*** Block opens ***

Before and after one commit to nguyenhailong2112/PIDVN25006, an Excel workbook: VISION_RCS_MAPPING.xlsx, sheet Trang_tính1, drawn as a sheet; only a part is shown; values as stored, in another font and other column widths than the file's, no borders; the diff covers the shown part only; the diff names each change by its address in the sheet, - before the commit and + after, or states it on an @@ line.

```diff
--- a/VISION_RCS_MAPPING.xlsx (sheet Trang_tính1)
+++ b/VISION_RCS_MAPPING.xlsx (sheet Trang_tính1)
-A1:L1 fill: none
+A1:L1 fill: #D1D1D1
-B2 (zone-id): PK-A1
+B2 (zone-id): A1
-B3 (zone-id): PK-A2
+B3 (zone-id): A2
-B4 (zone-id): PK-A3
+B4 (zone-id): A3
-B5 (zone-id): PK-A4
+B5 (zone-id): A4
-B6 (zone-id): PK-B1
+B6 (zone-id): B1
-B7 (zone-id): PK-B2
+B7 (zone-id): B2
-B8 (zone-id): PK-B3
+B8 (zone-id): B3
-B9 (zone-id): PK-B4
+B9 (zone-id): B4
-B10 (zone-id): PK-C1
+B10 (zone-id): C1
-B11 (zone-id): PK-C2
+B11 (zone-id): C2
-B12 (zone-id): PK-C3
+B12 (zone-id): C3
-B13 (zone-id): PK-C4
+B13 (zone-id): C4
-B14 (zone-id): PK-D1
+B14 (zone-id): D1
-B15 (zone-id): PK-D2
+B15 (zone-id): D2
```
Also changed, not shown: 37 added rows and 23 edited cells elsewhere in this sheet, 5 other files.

*** Block closes ***
*** Block opens ***

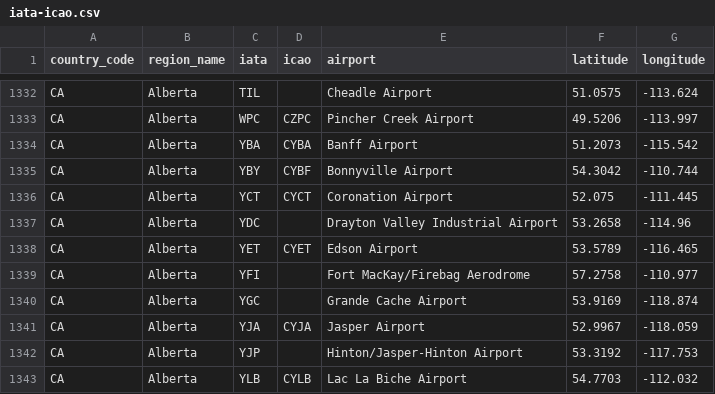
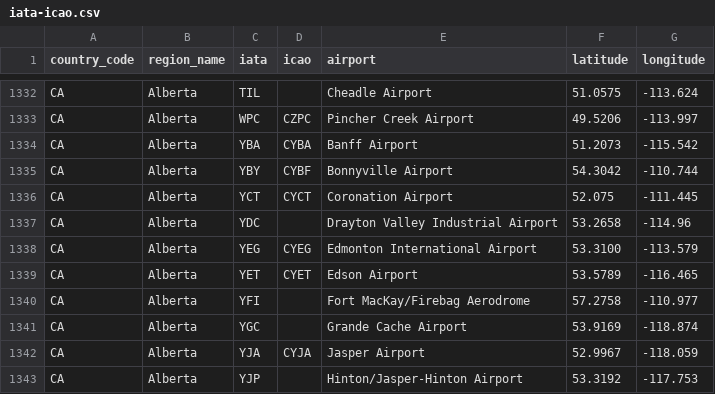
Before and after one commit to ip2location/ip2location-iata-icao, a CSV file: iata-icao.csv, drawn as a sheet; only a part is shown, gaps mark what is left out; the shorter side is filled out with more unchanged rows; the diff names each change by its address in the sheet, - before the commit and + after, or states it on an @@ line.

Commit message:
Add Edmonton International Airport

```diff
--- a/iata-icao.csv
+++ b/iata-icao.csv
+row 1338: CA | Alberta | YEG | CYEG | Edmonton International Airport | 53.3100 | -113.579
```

*** Block closes ***
*** Block opens ***

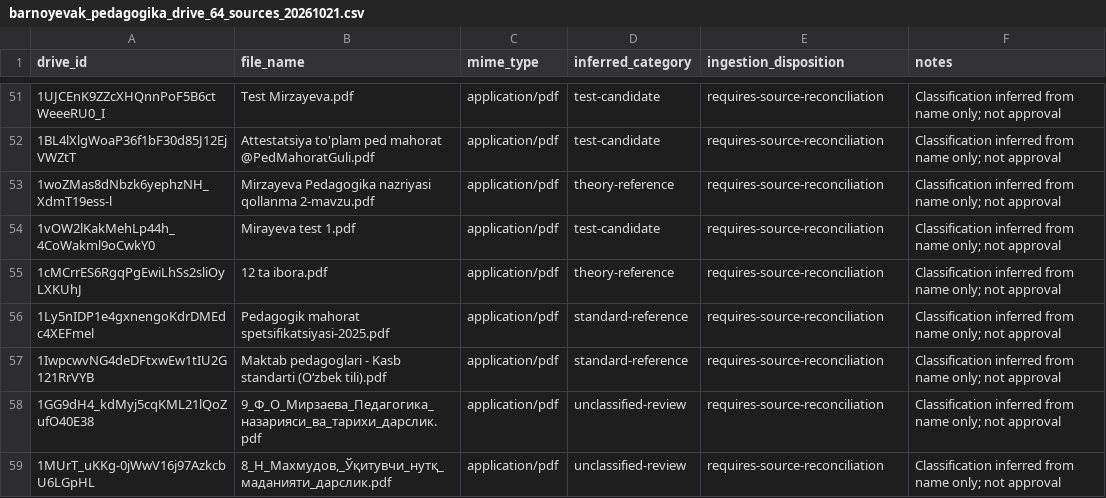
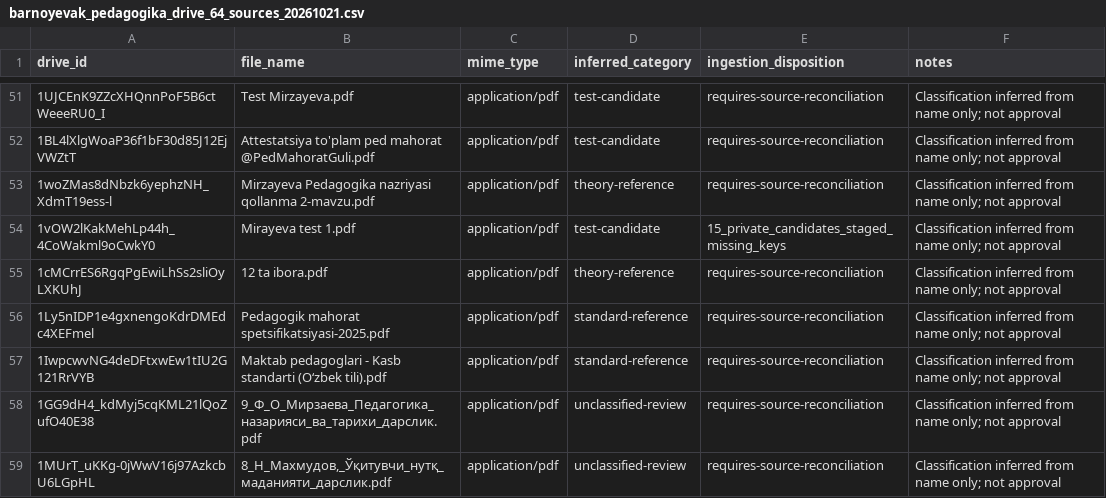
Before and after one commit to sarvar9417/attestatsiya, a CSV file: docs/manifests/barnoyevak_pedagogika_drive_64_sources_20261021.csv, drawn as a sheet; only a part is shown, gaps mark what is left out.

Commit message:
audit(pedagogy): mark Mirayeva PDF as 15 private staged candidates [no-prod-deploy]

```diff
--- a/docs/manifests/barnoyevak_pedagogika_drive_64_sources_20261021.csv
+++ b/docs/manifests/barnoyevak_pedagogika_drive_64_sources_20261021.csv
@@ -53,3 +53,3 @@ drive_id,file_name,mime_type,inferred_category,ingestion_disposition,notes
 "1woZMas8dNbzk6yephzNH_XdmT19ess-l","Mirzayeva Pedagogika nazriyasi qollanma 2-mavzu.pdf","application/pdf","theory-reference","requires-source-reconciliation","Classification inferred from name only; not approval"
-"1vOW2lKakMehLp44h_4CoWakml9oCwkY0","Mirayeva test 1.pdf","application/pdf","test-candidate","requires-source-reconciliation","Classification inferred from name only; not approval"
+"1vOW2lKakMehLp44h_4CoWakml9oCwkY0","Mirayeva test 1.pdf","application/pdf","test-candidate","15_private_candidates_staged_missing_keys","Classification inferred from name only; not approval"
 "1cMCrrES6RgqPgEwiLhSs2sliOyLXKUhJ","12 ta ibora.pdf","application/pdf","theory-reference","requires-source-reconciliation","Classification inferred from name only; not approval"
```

*** Block closes ***

BRIEF:
Counting only lines that contain the word "from", give the number found in the data, and nothing else.

WORKED SOLUTION:
4